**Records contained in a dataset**
╭──

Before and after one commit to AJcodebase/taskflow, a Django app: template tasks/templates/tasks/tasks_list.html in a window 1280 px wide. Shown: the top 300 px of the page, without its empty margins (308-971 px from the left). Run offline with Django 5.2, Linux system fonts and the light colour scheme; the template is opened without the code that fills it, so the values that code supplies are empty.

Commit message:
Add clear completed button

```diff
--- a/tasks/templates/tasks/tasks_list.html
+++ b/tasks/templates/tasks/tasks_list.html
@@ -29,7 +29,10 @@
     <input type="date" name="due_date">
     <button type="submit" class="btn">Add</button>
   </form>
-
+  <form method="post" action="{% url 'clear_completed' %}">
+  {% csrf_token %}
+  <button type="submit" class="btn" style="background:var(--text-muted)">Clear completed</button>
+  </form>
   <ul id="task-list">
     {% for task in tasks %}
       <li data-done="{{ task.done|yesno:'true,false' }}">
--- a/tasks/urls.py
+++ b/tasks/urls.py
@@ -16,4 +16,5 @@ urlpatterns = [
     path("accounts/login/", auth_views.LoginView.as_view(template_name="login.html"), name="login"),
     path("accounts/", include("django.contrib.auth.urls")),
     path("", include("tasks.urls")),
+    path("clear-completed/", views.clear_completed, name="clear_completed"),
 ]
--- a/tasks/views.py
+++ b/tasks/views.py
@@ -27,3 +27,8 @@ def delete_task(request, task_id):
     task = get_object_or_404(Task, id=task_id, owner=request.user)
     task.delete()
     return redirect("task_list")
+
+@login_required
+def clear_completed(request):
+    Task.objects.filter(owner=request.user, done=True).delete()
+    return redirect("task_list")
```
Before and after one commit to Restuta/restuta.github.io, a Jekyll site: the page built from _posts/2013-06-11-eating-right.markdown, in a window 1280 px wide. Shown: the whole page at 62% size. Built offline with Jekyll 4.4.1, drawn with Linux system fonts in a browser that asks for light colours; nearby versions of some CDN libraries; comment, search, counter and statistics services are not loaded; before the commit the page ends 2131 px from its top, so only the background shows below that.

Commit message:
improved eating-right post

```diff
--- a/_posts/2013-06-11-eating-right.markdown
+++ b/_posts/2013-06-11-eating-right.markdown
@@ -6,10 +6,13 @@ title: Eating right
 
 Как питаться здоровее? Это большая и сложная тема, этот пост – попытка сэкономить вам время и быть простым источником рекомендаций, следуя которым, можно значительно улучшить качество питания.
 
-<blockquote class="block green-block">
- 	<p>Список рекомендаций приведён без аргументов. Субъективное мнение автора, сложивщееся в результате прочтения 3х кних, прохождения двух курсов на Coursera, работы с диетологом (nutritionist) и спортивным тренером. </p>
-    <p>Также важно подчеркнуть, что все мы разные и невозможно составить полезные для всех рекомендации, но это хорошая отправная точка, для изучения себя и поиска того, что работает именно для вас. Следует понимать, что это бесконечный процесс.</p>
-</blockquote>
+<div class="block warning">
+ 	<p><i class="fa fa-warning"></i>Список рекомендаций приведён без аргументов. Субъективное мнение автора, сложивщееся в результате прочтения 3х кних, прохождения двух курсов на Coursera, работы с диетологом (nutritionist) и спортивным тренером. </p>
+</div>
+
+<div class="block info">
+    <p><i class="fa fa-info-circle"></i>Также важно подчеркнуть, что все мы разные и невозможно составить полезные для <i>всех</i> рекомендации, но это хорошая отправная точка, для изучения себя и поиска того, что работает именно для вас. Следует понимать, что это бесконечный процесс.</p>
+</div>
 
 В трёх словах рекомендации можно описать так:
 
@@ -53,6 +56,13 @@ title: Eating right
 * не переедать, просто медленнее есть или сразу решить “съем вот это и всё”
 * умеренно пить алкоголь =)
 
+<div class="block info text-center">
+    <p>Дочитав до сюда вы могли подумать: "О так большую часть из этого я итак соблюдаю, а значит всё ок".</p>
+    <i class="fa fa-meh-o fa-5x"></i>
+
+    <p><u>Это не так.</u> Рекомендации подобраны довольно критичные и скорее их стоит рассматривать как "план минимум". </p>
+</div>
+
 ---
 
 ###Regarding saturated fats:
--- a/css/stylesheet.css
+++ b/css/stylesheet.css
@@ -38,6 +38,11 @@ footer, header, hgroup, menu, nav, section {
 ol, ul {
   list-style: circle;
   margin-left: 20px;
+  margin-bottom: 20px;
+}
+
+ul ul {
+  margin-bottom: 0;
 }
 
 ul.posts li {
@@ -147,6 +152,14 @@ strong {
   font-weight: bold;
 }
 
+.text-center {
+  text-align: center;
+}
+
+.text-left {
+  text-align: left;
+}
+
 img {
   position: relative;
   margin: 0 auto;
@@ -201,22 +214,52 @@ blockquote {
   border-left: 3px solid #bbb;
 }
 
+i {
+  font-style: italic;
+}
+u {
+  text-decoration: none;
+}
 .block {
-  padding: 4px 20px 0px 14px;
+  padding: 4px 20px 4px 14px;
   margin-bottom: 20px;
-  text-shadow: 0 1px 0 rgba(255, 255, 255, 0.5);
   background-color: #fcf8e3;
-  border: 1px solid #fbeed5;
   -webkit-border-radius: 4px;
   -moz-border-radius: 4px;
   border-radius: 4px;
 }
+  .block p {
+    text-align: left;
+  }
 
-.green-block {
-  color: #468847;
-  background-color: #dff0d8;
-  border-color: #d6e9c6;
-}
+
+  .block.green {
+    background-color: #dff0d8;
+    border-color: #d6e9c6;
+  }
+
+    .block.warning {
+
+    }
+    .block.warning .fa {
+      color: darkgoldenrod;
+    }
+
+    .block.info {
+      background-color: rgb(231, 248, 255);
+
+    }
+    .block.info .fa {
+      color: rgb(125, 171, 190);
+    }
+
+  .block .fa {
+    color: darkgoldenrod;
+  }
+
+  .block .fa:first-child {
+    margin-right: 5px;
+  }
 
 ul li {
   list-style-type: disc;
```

╰──

**EXERCISE PROMPT**
Reproduce the preceding entries exactly and completely.

**RESPONSE TO THE EXERCISE**
Before and after one commit to AJcodebase/taskflow, a Django app: template tasks/templates/tasks/tasks_list.html in a window 1280 px wide. Shown: the top 300 px of the page, without its empty margins (308-971 px from the left). Run offline with Django 5.2, Linux system fonts and the light colour scheme; the template is opened without the code that fills it, so the values that code supplies are empty.

Commit message:
Add clear completed button

```diff
--- a/tasks/templates/tasks/tasks_list.html
+++ b/tasks/templates/tasks/tasks_list.html
@@ -29,7 +29,10 @@
     <input type="date" name="due_date">
     <button type="submit" class="btn">Add</button>
   </form>
-
+  <form method="post" action="{% url 'clear_completed' %}">
+  {% csrf_token %}
+  <button type="submit" class="btn" style="background:var(--text-muted)">Clear completed</button>
+  </form>
   <ul id="task-list">
     {% for task in tasks %}
       <li data-done="{{ task.done|yesno:'true,false' }}">
--- a/tasks/urls.py
+++ b/tasks/urls.py
@@ -16,4 +16,5 @@ urlpatterns = [
     path("accounts/login/", auth_views.LoginView.as_view(template_name="login.html"), name="login"),
     path("accounts/", include("django.contrib.auth.urls")),
     path("", include("tasks.urls")),
+    path("clear-completed/", views.clear_completed, name="clear_completed"),
 ]
--- a/tasks/views.py
+++ b/tasks/views.py
@@ -27,3 +27,8 @@ def delete_task(request, task_id):
     task = get_object_or_404(Task, id=task_id, owner=request.user)
     task.delete()
     return redirect("task_list")
+
+@login_required
+def clear_completed(request):
+    Task.objects.filter(owner=request.user, done=True).delete()
+    return redirect("task_list")
```
Before and after one commit to Restuta/restuta.github.io, a Jekyll site: the page built from _posts/2013-06-11-eating-right.markdown, in a window 1280 px wide. Shown: the whole page at 62% size. Built offline with Jekyll 4.4.1, drawn with Linux system fonts in a browser that asks for light colours; nearby versions of some CDN libraries; comment, search, counter and statistics services are not loaded; before the commit the page ends 2131 px from its top, so only the background shows below that.

Commit message:
improved eating-right post

```diff
--- a/_posts/2013-06-11-eating-right.markdown
+++ b/_posts/2013-06-11-eating-right.markdown
@@ -6,10 +6,13 @@ title: Eating right
 
 Как питаться здоровее? Это большая и сложная тема, этот пост – попытка сэкономить вам время и быть простым источником рекомендаций, следуя которым, можно значительно улучшить качество питания.
 
-<blockquote class="block green-block">
- 	<p>Список рекомендаций приведён без аргументов. Субъективное мнение автора, сложивщееся в результате прочтения 3х кних, прохождения двух курсов на Coursera, работы с диетологом (nutritionist) и спортивным тренером. </p>
-    <p>Также важно подчеркнуть, что все мы разные и невозможно составить полезные для всех рекомендации, но это хорошая отправная точка, для изучения себя и поиска того, что работает именно для вас. Следует понимать, что это бесконечный процесс.</p>
-</blockquote>
+<div class="block warning">
+ 	<p><i class="fa fa-warning"></i>Список рекомендаций приведён без аргументов. Субъективное мнение автора, сложивщееся в результате прочтения 3х кних, прохождения двух курсов на Coursera, работы с диетологом (nutritionist) и спортивным тренером. </p>
+</div>
+
+<div class="block info">
+    <p><i class="fa fa-info-circle"></i>Также важно подчеркнуть, что все мы разные и невозможно составить полезные для <i>всех</i> рекомендации, но это хорошая отправная точка, для изучения себя и поиска того, что работает именно для вас. Следует понимать, что это бесконечный процесс.</p>
+</div>
 
 В трёх словах рекомендации можно описать так:
 
@@ -53,6 +56,13 @@ title: Eating right
 * не переедать, просто медленнее есть или сразу решить “съем вот это и всё”
 * умеренно пить алкоголь =)
 
+<div class="block info text-center">
+    <p>Дочитав до сюда вы могли подумать: "О так большую часть из этого я итак соблюдаю, а значит всё ок".</p>
+    <i class="fa fa-meh-o fa-5x"></i>
+
+    <p><u>Это не так.</u> Рекомендации подобраны довольно критичные и скорее их стоит рассматривать как "план минимум". </p>
+</div>
+
 ---
 
 ###Regarding saturated fats:
--- a/css/stylesheet.css
+++ b/css/stylesheet.css
@@ -38,6 +38,11 @@ footer, header, hgroup, menu, nav, section {
 ol, ul {
   list-style: circle;
   margin-left: 20px;
+  margin-bottom: 20px;
+}
+
+ul ul {
+  margin-bottom: 0;
 }
 
 ul.posts li {
@@ -147,6 +152,14 @@ strong {
   font-weight: bold;
 }
 
+.text-center {
+  text-align: center;
+}
+
+.text-left {
+  text-align: left;
+}
+
 img {
   position: relative;
   margin: 0 auto;
@@ -201,22 +214,52 @@ blockquote {
   border-left: 3px solid #bbb;
 }
 
+i {
+  font-style: italic;
+}
+u {
+  text-decoration: none;
+}
 .block {
-  padding: 4px 20px 0px 14px;
+  padding: 4px 20px 4px 14px;
   margin-bottom: 20px;
-  text-shadow: 0 1px 0 rgba(255, 255, 255, 0.5);
   background-color: #fcf8e3;
-  border: 1px solid #fbeed5;
   -webkit-border-radius: 4px;
   -moz-border-radius: 4px;
   border-radius: 4px;
 }
+  .block p {
+    text-align: left;
+  }
 
-.green-block {
-  color: #468847;
-  background-color: #dff0d8;
-  border-color: #d6e9c6;
-}
+
+  .block.green {
+    background-color: #dff0d8;
+    border-color: #d6e9c6;
+  }
+
+    .block.warning {
+
+    }
+    .block.warning .fa {
+      color: darkgoldenrod;
+    }
+
+    .block.info {
+      background-color: rgb(231, 248, 255);
+
+    }
+    .block.info .fa {
+      color: rgb(125, 171, 190);
+    }
+
+  .block .fa {
+    color: darkgoldenrod;
+  }
+
+  .block .fa:first-child {
+    margin-right: 5px;
+  }
 
 ul li {
   list-style-type: disc;
```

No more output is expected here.